Work task: Restate each record below word for word, skipping images.

Code change snippets
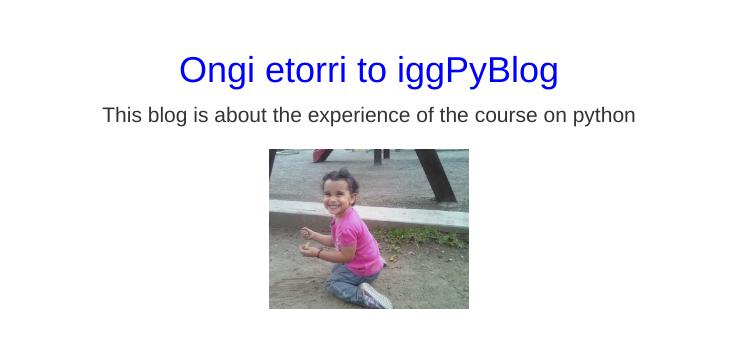
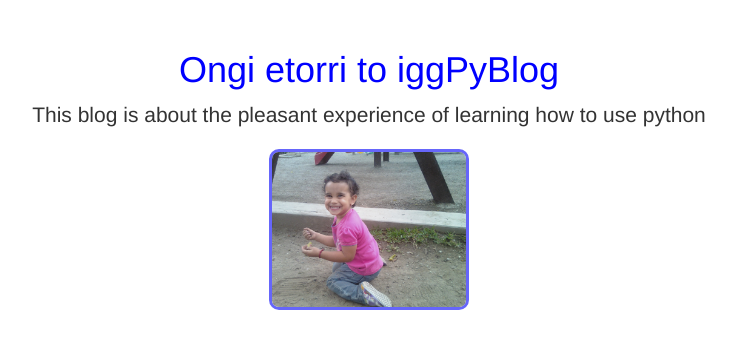
Before and after one commit to iggProjects/iggPyBlog, a Flask app: page / in a window 1280 px wide. Shown: the part 52-401 px from the top of the page, without its empty margins (271-1007 px from the left). Run offline with Flask 2, Linux system fonts and the light colour scheme; some libraries are stand-ins or nearby versions.

Commit message:
update home

```diff
--- a/templates/home.html
+++ b/templates/home.html
@@ -3,7 +3,7 @@
 {% block body %}
     <div class="jumbtron text-center">
         <h1 style="text-align: center;margin-top: 30px; color:blue;">Ongi etorri to iggPyBlog</h1>
-        <p class="lead">This blog is about the experience of the course on python</p>
-        <img src="/static/img/ame-01.jpg" alt="ame-01" width="200"/>
+        <p class="lead">This blog is about the pleasant experience of learning how to use python</p>
+        <img src="/static/img/ame-01.jpg" style="border-radius: 10px; border:3px solid rgb(102, 102, 250)" alt="ame-01" width="200"/>
     </div>
 {% endblock %}
```
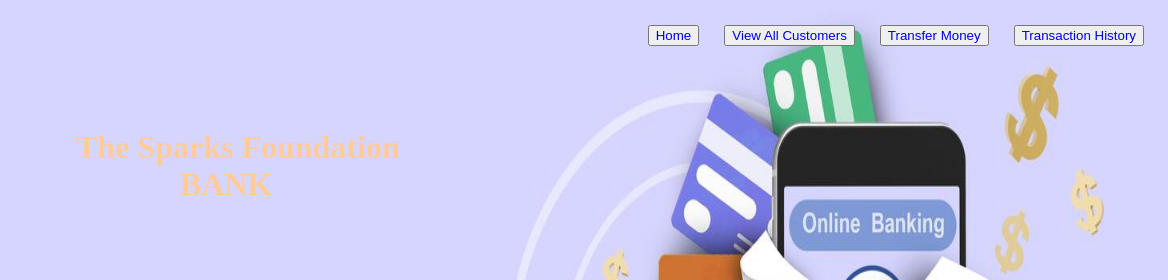
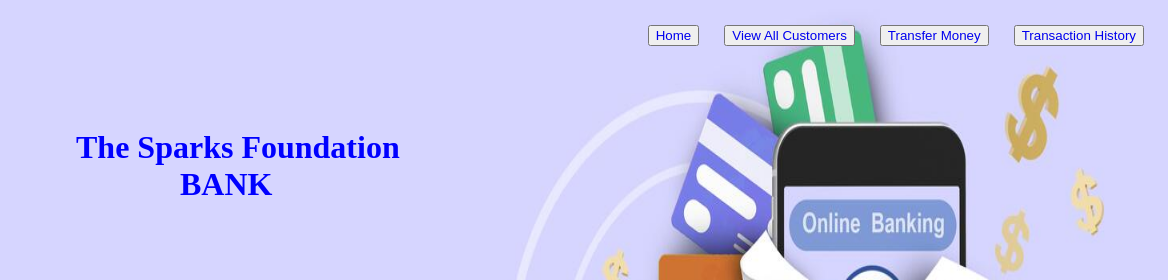
Before and after one commit to Sairaju-9/simple-banking-website, a plain HTML site: page index.html in a window 1280 px wide. Shown: the top 280 px of the page, 112-1280 px from the left. Drawn offline with Linux system fonts and the light colour scheme.

Commit message:
Update index.html

```diff
--- a/index.html
+++ b/index.html
@@ -19,7 +19,7 @@ padding:20px;
 }
 h1{
 padding-left:180px;
-color:#ffcc99;
+color:blue;
 }
 .footer{
     position:bottom;
```
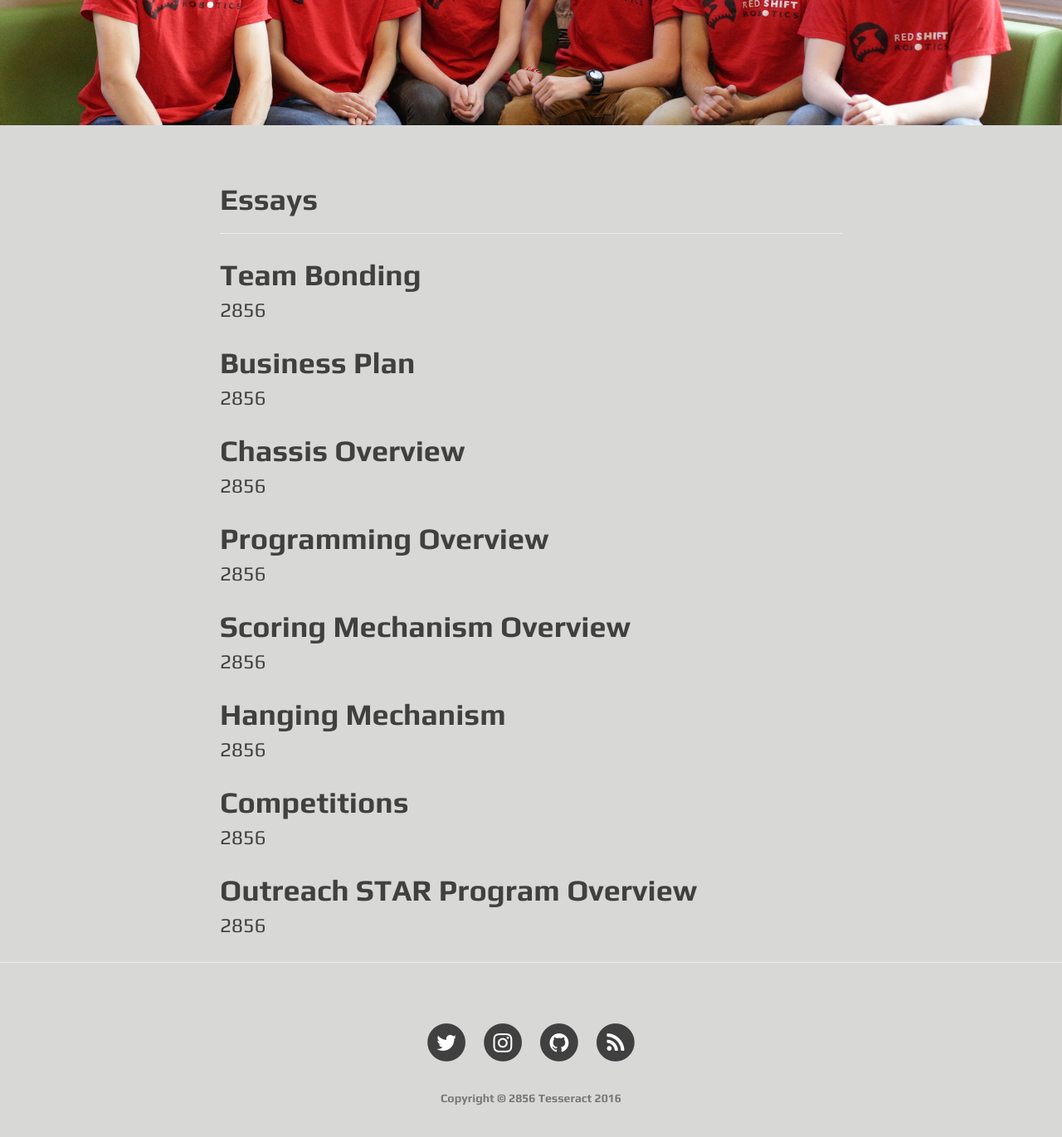
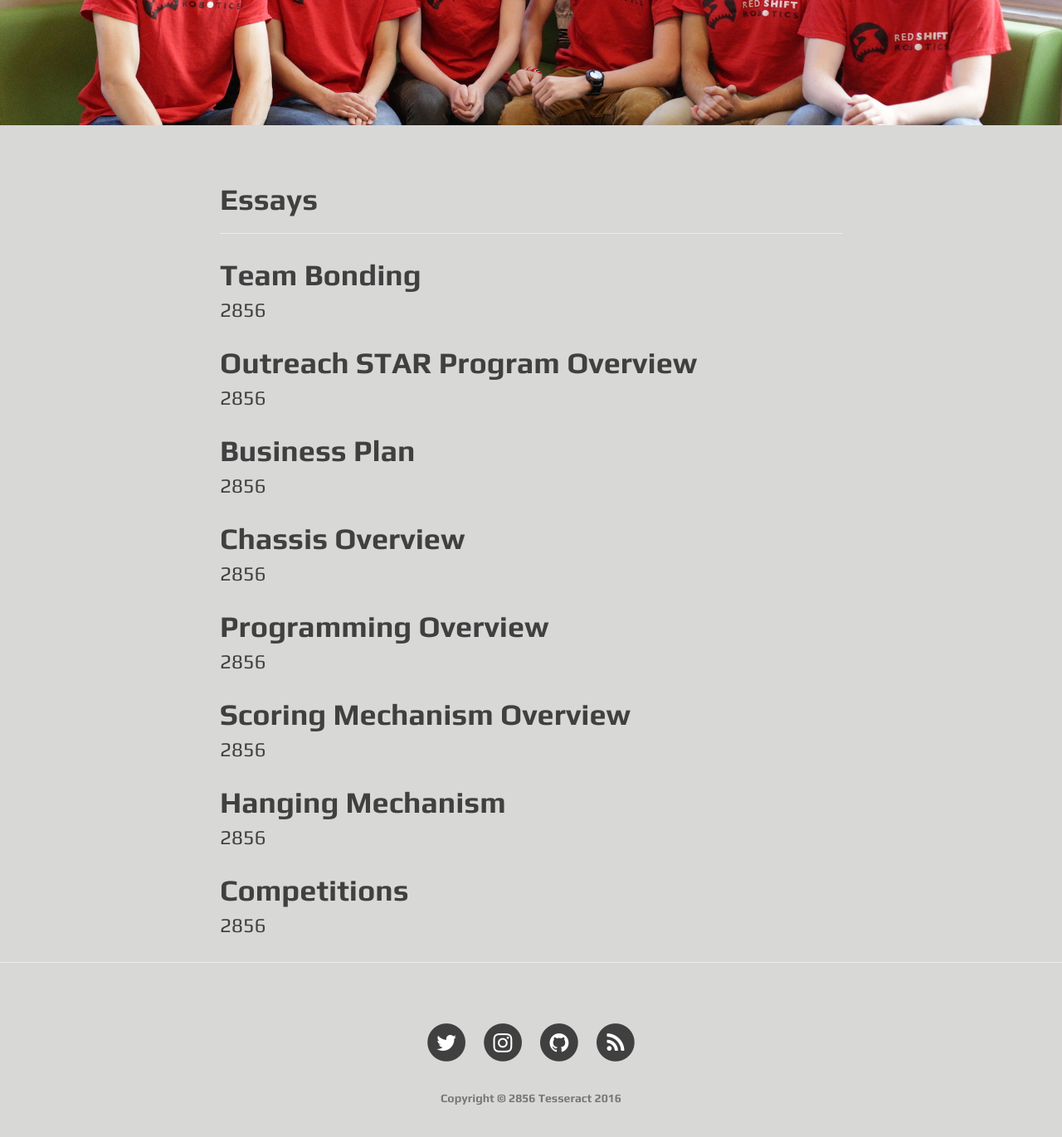
Before and after one commit to redshiftrobotics/2856-essays, a Jekyll site: the page built from index.html, in a window 1280 px wide and 1400 px high, scrolled down 449 px. Shown: the top 1371 px of the window at 83% size. Built offline with Jekyll 4.4.1, drawn with Linux system fonts in a browser that asks for light colours; nearby versions of some CDN libraries; the list of posts is cut into pages by our own code.

```diff
--- a/_config.yml
+++ b/_config.yml
@@ -14,5 +14,5 @@ instagram_username: 2856tesseract
 markdown: kramdown
 highlighter: rouge
 permalink: pretty
-paginate: 9
+paginate: 8
 exclude: ["less","node_modules","Gruntfile.js","package.json","README.md"]
--- a/_posts/2015-09-01-outreach.markdown
+++ b/_posts/2015-09-01-outreach.markdown
@@ -2,7 +2,7 @@
 layout:     post
 title:      "Outreach STAR Program Overview"
 subtitle:   "2856"
-date:       2016-09-01 20:04:12
+date:       2015-09-01 20:04:12
 ---
 
 <object data="http://essays.2856.io/img/outreach.pdf" type="application/pdf" width="100%" height="1000px">
```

Result of the exercise:
Before and after one commit to iggProjects/iggPyBlog, a Flask app: page / in a window 1280 px wide. Shown: the part 52-401 px from the top of the page, without its empty margins (271-1007 px from the left). Run offline with Flask 2, Linux system fonts and the light colour scheme; some libraries are stand-ins or nearby versions.

Commit message:
update home

```diff
--- a/templates/home.html
+++ b/templates/home.html
@@ -3,7 +3,7 @@
 {% block body %}
     <div class="jumbtron text-center">
         <h1 style="text-align: center;margin-top: 30px; color:blue;">Ongi etorri to iggPyBlog</h1>
-        <p class="lead">This blog is about the experience of the course on python</p>
-        <img src="/static/img/ame-01.jpg" alt="ame-01" width="200"/>
+        <p class="lead">This blog is about the pleasant experience of learning how to use python</p>
+        <img src="/static/img/ame-01.jpg" style="border-radius: 10px; border:3px solid rgb(102, 102, 250)" alt="ame-01" width="200"/>
     </div>
 {% endblock %}
```
Before and after one commit to Sairaju-9/simple-banking-website, a plain HTML site: page index.html in a window 1280 px wide. Shown: the top 280 px of the page, 112-1280 px from the left. Drawn offline with Linux system fonts and the light colour scheme.

Commit message:
Update index.html

```diff
--- a/index.html
+++ b/index.html
@@ -19,7 +19,7 @@ padding:20px;
 }
 h1{
 padding-left:180px;
-color:#ffcc99;
+color:blue;
 }
 .footer{
     position:bottom;
```
Before and after one commit to redshiftrobotics/2856-essays, a Jekyll site: the page built from index.html, in a window 1280 px wide and 1400 px high, scrolled down 449 px. Shown: the top 1371 px of the window at 83% size. Built offline with Jekyll 4.4.1, drawn with Linux system fonts in a browser that asks for light colours; nearby versions of some CDN libraries; the list of posts is cut into pages by our own code.

```diff
--- a/_config.yml
+++ b/_config.yml
@@ -14,5 +14,5 @@ instagram_username: 2856tesseract
 markdown: kramdown
 highlighter: rouge
 permalink: pretty
-paginate: 9
+paginate: 8
 exclude: ["less","node_modules","Gruntfile.js","package.json","README.md"]
--- a/_posts/2015-09-01-outreach.markdown
+++ b/_posts/2015-09-01-outreach.markdown
@@ -2,7 +2,7 @@
 layout:     post
 title:      "Outreach STAR Program Overview"
 subtitle:   "2856"
-date:       2016-09-01 20:04:12
+date:       2015-09-01 20:04:12
 ---
 
 <object data="http://essays.2856.io/img/outreach.pdf" type="application/pdf" width="100%" height="1000px">
```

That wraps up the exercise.